In Staub v. Proctor, the plaintiff was a medical technician for Proctor. He was also a member of the Army Reserves, which required him to attend drill sessions one weekend per month as well as trainings for two to three weeks per year. Plaintiff’s employment with Proctor was ultimately terminated based on a decision by Human Resources. Plaintiff sued for discrimination under the USERRA, which prohibits employment discrimination based on military service. Plaintiff did not have any evidence that Human Resources was motivated by a desire to discriminate. The evidence demonstrated that the termination decision itself was not made for discriminatory reasons. However, Plaintiff argued that his immediate supervisor harbored a discriminatory attitude and that he ultimately triggered the termination because he had issued him a bogus written warning that played a role in the decision to fire him.

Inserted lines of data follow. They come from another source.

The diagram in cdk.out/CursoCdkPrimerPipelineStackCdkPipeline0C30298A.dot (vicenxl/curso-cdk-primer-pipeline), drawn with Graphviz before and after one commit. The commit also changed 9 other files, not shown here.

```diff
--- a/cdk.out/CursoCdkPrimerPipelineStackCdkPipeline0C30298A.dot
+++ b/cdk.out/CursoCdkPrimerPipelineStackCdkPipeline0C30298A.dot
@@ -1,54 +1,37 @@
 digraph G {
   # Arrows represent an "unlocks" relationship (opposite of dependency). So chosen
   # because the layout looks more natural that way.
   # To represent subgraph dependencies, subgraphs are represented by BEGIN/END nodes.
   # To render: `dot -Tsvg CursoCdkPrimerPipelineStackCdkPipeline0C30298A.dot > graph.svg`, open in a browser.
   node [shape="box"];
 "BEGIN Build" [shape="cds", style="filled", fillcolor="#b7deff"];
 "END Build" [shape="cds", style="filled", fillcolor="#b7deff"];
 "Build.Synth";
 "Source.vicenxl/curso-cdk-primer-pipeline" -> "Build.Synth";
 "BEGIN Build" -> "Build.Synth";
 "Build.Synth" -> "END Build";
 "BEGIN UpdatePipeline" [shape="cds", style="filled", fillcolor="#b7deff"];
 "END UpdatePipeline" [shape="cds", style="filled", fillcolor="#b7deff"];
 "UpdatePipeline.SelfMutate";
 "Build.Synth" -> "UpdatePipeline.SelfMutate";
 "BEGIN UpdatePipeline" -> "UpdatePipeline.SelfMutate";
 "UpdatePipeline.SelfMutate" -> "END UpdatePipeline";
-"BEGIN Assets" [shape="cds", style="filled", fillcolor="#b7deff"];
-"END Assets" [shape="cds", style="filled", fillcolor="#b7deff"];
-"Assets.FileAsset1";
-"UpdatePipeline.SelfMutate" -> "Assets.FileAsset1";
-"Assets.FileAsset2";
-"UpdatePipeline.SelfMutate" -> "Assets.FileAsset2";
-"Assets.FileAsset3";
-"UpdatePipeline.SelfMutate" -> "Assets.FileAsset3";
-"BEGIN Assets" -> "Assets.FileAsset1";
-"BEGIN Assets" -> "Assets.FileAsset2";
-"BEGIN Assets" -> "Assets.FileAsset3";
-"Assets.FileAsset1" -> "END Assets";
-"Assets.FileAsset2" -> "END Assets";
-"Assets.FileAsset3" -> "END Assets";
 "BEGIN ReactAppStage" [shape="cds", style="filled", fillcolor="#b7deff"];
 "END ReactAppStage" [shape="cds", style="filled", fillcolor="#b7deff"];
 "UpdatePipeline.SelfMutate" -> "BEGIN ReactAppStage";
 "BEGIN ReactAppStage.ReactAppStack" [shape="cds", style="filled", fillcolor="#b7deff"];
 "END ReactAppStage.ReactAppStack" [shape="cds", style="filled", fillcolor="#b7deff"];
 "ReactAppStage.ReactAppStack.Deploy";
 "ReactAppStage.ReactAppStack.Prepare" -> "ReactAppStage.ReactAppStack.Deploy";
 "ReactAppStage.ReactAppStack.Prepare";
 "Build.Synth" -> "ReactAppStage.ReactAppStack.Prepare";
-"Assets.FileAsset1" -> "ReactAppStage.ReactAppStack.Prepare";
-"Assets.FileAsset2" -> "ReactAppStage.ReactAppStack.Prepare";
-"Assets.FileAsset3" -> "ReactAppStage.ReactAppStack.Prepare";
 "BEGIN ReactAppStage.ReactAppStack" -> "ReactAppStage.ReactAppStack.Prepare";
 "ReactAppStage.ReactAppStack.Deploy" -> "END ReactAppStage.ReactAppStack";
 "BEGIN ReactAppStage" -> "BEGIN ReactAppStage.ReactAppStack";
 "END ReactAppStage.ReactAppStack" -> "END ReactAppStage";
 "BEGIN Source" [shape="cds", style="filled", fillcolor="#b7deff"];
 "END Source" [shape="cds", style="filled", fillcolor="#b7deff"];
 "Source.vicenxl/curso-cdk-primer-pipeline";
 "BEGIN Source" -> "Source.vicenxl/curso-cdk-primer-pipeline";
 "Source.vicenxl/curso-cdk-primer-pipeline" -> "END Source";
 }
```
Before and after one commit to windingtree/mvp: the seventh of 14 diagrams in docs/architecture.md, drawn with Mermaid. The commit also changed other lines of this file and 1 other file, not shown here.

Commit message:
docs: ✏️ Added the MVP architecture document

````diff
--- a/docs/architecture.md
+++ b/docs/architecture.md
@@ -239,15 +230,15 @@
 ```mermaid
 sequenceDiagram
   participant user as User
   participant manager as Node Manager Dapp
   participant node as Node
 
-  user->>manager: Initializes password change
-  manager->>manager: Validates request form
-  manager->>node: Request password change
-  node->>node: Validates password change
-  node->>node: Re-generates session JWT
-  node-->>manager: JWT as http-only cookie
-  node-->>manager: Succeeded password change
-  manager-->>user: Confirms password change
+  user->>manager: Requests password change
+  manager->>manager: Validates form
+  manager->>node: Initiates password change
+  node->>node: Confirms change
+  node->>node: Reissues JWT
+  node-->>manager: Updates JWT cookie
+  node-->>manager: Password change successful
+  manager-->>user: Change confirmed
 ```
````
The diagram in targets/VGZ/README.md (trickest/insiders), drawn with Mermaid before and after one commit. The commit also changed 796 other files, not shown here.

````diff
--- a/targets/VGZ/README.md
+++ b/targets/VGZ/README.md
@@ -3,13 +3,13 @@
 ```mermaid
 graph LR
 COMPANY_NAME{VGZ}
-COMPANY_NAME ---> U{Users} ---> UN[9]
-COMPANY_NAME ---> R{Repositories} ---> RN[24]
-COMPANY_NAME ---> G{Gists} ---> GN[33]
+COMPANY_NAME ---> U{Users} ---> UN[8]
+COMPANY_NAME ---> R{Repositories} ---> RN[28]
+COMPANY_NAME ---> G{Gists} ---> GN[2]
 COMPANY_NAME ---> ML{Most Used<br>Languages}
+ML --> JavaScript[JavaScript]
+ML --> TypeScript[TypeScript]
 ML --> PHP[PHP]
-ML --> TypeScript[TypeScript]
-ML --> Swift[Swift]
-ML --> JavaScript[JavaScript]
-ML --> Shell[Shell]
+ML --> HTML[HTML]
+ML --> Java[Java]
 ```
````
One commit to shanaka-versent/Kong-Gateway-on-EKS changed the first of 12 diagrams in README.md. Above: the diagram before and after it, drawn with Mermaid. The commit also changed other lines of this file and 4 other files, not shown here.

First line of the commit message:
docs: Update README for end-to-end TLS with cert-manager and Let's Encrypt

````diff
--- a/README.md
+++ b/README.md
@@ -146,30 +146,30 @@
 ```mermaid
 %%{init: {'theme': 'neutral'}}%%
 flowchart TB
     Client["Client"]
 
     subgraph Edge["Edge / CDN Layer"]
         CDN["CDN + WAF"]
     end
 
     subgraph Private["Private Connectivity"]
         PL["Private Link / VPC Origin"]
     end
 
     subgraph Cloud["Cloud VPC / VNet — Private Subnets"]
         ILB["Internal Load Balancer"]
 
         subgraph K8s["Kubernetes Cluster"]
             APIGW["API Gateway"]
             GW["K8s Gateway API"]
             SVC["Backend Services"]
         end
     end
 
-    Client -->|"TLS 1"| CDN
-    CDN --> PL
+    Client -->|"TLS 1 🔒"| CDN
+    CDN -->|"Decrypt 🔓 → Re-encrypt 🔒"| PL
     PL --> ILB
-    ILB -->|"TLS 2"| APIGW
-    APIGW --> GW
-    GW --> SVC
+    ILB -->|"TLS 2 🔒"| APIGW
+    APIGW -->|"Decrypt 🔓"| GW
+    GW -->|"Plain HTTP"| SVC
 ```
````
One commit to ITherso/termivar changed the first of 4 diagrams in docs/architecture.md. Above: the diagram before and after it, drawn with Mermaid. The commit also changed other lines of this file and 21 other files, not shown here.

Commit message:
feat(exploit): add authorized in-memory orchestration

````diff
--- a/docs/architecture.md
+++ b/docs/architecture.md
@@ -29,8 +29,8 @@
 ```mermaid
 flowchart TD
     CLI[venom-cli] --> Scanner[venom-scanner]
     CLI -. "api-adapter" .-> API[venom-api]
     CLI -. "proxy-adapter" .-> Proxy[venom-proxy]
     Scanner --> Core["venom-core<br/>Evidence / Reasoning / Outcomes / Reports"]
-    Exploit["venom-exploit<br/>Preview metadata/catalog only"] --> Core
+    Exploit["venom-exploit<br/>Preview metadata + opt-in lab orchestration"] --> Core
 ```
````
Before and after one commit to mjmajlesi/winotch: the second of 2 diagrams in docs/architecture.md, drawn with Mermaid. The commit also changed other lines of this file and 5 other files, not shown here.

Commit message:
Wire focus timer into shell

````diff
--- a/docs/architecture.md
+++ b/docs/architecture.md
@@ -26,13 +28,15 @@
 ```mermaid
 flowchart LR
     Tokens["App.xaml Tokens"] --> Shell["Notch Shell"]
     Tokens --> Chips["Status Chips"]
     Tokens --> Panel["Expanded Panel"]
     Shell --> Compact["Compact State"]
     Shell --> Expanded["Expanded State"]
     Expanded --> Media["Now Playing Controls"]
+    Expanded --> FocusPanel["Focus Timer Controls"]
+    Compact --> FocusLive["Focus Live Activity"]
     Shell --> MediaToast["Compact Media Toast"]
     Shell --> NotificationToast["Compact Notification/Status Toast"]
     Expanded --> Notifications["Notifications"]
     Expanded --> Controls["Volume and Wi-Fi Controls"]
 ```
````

The lower courts disagreed on whether the evidence was sufficient to entitle the Plaintiff to a trial on his discrimination claim. The appeals court held that Proctor was entitled to summary judgment because the evidence showed that the ultimate termination decision was made by someone with no discriminatory ill will who independently reviewed the facts and that the decision wasn’t wholly dependent on the written warning that had been issued by Plaintiff’s supervisor.
The United States Supreme Court reversed, holding that the evidence was sufficient to support a finding that the termination decision was proximately caused by the written warning, and that there was some evidence that the written warning was discriminatorily motivated. As a result, the Court held that an employer cannot shield itself from liability simply by demonstrating that the ultimate decision maker did not discriminate. If there is evidence that the ultimate decision maker was influenced by other supervisors who had such a motive, a plaintiff can prove discrimination based on such a theory.
It is clear that human resources needs to double check each termination request to ensure that the supervisor making the recommendation does not have an ulterior motive.